The other boys awaited Jonathan's rebuttal.
“Prove it, you little pussy.” Jonathan stuck his finger in my chest, and turned and started to head out of the bathroom as if he had just “shown me.” I remember thinking that out of all five words I let accidentally escape my lips that day, he had only contested the first. The only word that wasn't absolutely subjective was the one that he found fault with. I couldn't believe he didn't swing on me. I certainly didn't want to fight him, but I was surprised. How did he expect me to “prove” that he couldn't do something? I stared at the ground while tucking in my shirt. And that's when I saw it. Right where Jonathan had been standing. I saw it and it dawned on me. My answer lay on the floor in a puddle of pee.

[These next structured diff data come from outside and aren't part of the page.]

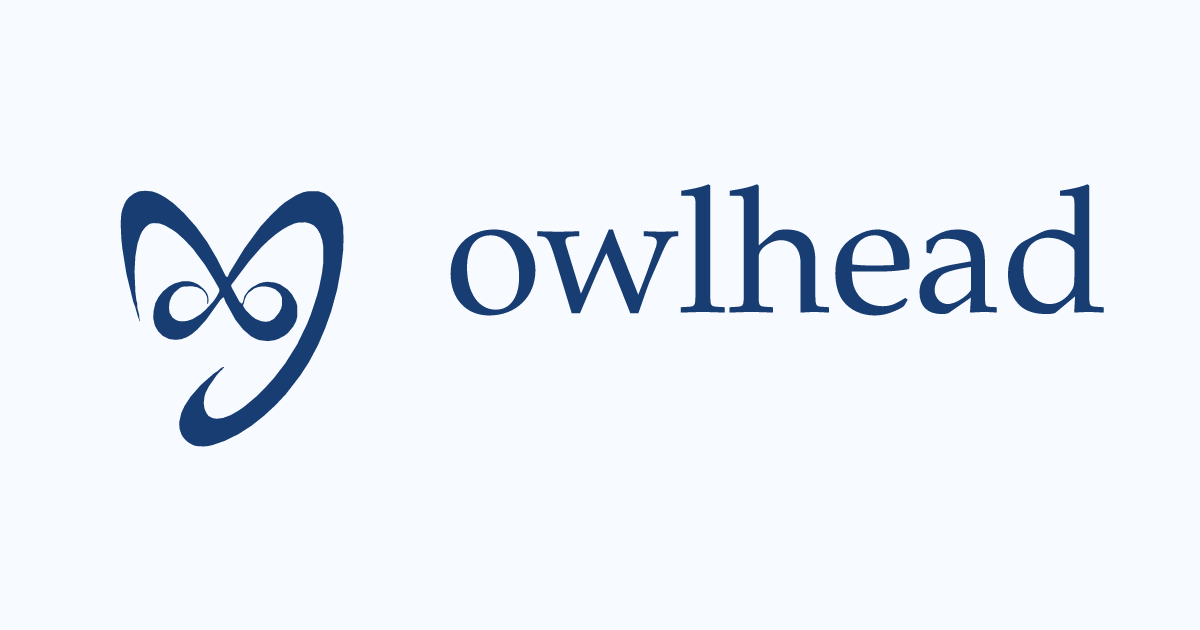
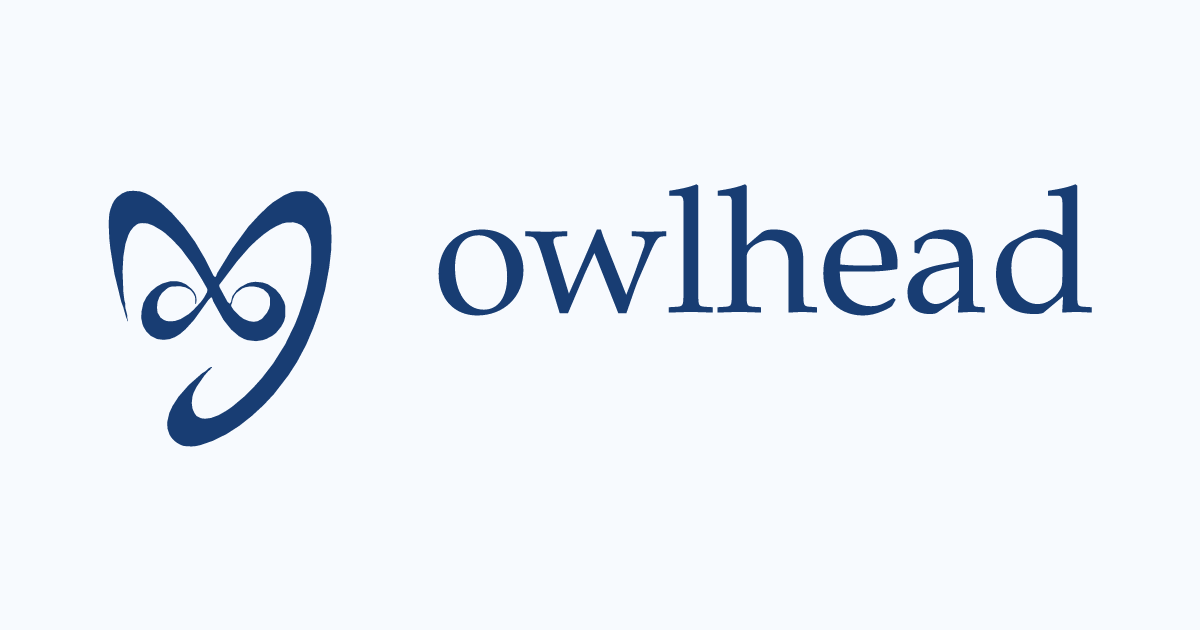
web: the share image's lockup centred to the pixel (translate(-22 50))
Left and right margins are both 109 px, top 185 and bottom 184; the test holds both to 2 px.

Changed region(s): [[0.3392, 0.2714, 0.925, 0.5127], [0.0925, 0.3016, 0.3083, 0.7238]]

diff --git a/web/src/components/brand/brand-assets.test.ts b/web/src/components/brand/brand-assets.test.ts
@@ -167,8 +167,8 @@ describe("brand assets (npm run brand)", () => {
     const xs = navy.map(([x]) => x);
     const ys = navy.map(([, y]) => y);
     const [left, right, top, bottom] = [Math.min(...xs), Math.max(...xs), Math.min(...ys), Math.max(...ys)];
-    expect(Math.abs(left - (1199 - right))).toBeLessThanOrEqual(30);
-    expect(Math.abs(top - (629 - bottom))).toBeLessThanOrEqual(4);
+    expect(Math.abs(left - (1199 - right))).toBeLessThanOrEqual(2);
+    expect(Math.abs(top - (629 - bottom))).toBeLessThanOrEqual(2);
     expect(navy.some(([x, y]) => x < 345 && y > 190 && y < 450)).toBe(true);
     expect(navy.some(([x, y]) => x > 445 && y > 190 && y < 312)).toBe(true);
     const ink = all.filter(([, , p]) => p.join() !== opaque(OFF_WHITE).join());
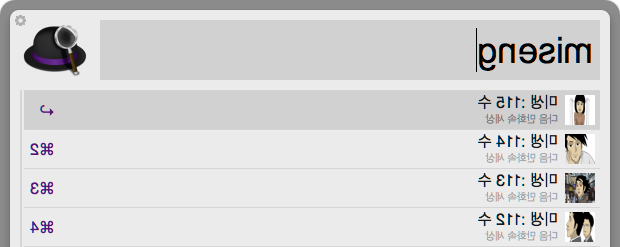
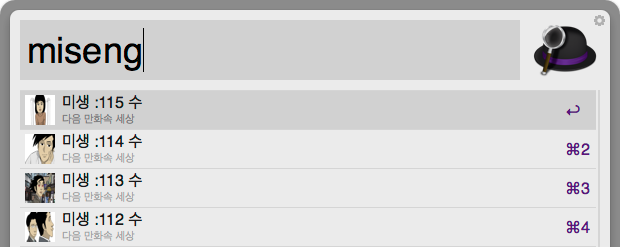
change miseng screenshot

diff --git a/miseng/README.md b/miseng/README.md
@@ -2,7 +2,7 @@
 
 Comic Viewer - 미생 (Korean Webtoon)
 
-![Demo screenshot](https://raw.github.com/jmjeong/alfred-extension/master/miseng/screenshot.jpg)
+![Demo screenshot](https://raw.github.com/jmjeong/alfred-extension/master/miseng/screenshot.png)
 
 ###  Usage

*Â Â *Â Â *
I'll have your shoes back by Monday.
*Â Â *Â Â *
My Grandaddy liked to say that a
was always tailgating a good
. He said that a real man always finds it harder to short-change others than he does himself, so I should make my dreams publicâthat way I'd be letting others down if I failed. And a real man doesn't let others down.
That Wednesday, I excused myself from math class to go and use the restroom. My junior high had three separate lunches, one for each grade, and the eighth-grade lunch was during my math class. I saw Jonathan at his corner table surrounded by his platoon of dunces, and let go of my red scarf before they figured out I was wiping my sweaty palms on it.
I interrupted Jonathan's mouthful of pizza to blurt out, “I'll prove it to you by Monday.” Then, I turned around and walked off, my red scarf clenched in my fist to keep me calm. I remember waiting to be clocked in the back of the head with a fist, or food, or something, but the blow never came. A trail of questions and profanity faded out as I made my way back to math.
That Friday night was the first night I'd ever sneaked out of my house. I was petrified. Petrified of getting kidnapped. Petrified of getting attacked by drug addicts. Petrified my parents would find out I was a hoodlum on occasion. Petrified of someone else getting her 95s back to her before I could. My dog, Steve McQueen, slept on my bed with me, always had to be touching me ever since I was a toddler, and he would wake up if I left, so I had to take him with me. But in truth, I was just too scared to do it without my best friend. It took us almost two hours to get to the school that night, because we ducked from every pair of car headlights that approached, and I'm telling you a Weimaraner is not an easy dog to conceal. Big as a pony, his telltale gray coat reflected in headlights. In a town that small, there was a good probability we'd be picked up and forced to call my parents. About twenty times we had to hide behind broken-down cars on cinder blocks in neighbors' yards or behind abandoned shacks where Steve McQueen tiptoed gingerly around broken glass.
We made it to the school around one a.m., and I stood in front of that monument of threat and promise for an eternity before attempting ascent. A long gravel driveway came off the main road, so the school was a good distance from any potential witnesses. Steve McQueen lay there, frog-style, with no idea what a naive pup his partner was. I hugged that pole hard. I hugged it as if my life depended on it, long before it actually did. I made it about twenty feet up before I was absolutely crushed with panic. I slid down The Pole much faster than I should have, my red scarf flaring up from the speed of it, and I collapsed on the ground in desperation. I was overwhelmed with fear from the height I'd attained, although it was less than halfway up to the arms, but I was absolutely devastated from the fear of the realization that what I had claimed I would do was completely impossible under the circumstances. I sat with my legs crossed next to Steve McQueen and just stared up at the mast, like a lost sailor, willing a true bearing to come with the prevailing westerly winds. And come to me it did.